- [SUPPLIED MATERIAL]:
++++
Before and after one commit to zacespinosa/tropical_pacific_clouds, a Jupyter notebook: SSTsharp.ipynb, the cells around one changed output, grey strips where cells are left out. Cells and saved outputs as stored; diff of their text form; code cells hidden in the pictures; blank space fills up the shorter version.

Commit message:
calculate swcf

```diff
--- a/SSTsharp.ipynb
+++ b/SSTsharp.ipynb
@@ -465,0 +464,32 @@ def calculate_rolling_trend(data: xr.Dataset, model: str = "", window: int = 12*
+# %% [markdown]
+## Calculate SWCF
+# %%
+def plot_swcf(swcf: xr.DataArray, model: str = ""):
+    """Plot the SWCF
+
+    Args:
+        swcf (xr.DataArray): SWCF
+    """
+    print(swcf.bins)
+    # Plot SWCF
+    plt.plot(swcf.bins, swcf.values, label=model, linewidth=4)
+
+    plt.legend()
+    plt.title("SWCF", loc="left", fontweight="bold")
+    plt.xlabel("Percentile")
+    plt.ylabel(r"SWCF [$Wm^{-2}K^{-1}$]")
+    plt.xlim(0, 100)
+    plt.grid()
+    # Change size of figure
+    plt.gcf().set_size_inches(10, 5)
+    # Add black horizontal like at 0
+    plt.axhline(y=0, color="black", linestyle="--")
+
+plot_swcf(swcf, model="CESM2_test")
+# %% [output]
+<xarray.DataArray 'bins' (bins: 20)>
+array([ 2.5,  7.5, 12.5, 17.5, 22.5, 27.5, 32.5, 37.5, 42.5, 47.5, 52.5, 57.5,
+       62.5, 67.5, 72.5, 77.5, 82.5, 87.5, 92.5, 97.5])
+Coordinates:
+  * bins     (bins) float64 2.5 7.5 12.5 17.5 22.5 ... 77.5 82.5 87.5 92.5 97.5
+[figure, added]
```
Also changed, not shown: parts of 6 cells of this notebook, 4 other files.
++++
- [WORK TO BE COMPLETED]:
Take the material above and reproduce it word for word.

- [WRITTEN ANSWER]:
Before and after one commit to zacespinosa/tropical_pacific_clouds, a Jupyter notebook: SSTsharp.ipynb, the cells around one changed output, grey strips where cells are left out. Cells and saved outputs as stored; diff of their text form; code cells hidden in the pictures; blank space fills up the shorter version.

Commit message:
calculate swcf

```diff
--- a/SSTsharp.ipynb
+++ b/SSTsharp.ipynb
@@ -465,0 +464,32 @@ def calculate_rolling_trend(data: xr.Dataset, model: str = "", window: int = 12*
+# %% [markdown]
+## Calculate SWCF
+# %%
+def plot_swcf(swcf: xr.DataArray, model: str = ""):
+    """Plot the SWCF
+
+    Args:
+        swcf (xr.DataArray): SWCF
+    """
+    print(swcf.bins)
+    # Plot SWCF
+    plt.plot(swcf.bins, swcf.values, label=model, linewidth=4)
+
+    plt.legend()
+    plt.title("SWCF", loc="left", fontweight="bold")
+    plt.xlabel("Percentile")
+    plt.ylabel(r"SWCF [$Wm^{-2}K^{-1}$]")
+    plt.xlim(0, 100)
+    plt.grid()
+    # Change size of figure
+    plt.gcf().set_size_inches(10, 5)
+    # Add black horizontal like at 0
+    plt.axhline(y=0, color="black", linestyle="--")
+
+plot_swcf(swcf, model="CESM2_test")
+# %% [output]
+<xarray.DataArray 'bins' (bins: 20)>
+array([ 2.5,  7.5, 12.5, 17.5, 22.5, 27.5, 32.5, 37.5, 42.5, 47.5, 52.5, 57.5,
+       62.5, 67.5, 72.5, 77.5, 82.5, 87.5, 92.5, 97.5])
+Coordinates:
+  * bins     (bins) float64 2.5 7.5 12.5 17.5 22.5 ... 77.5 82.5 87.5 92.5 97.5
+[figure, added]
```
Also changed, not shown: parts of 6 cells of this notebook, 4 other files.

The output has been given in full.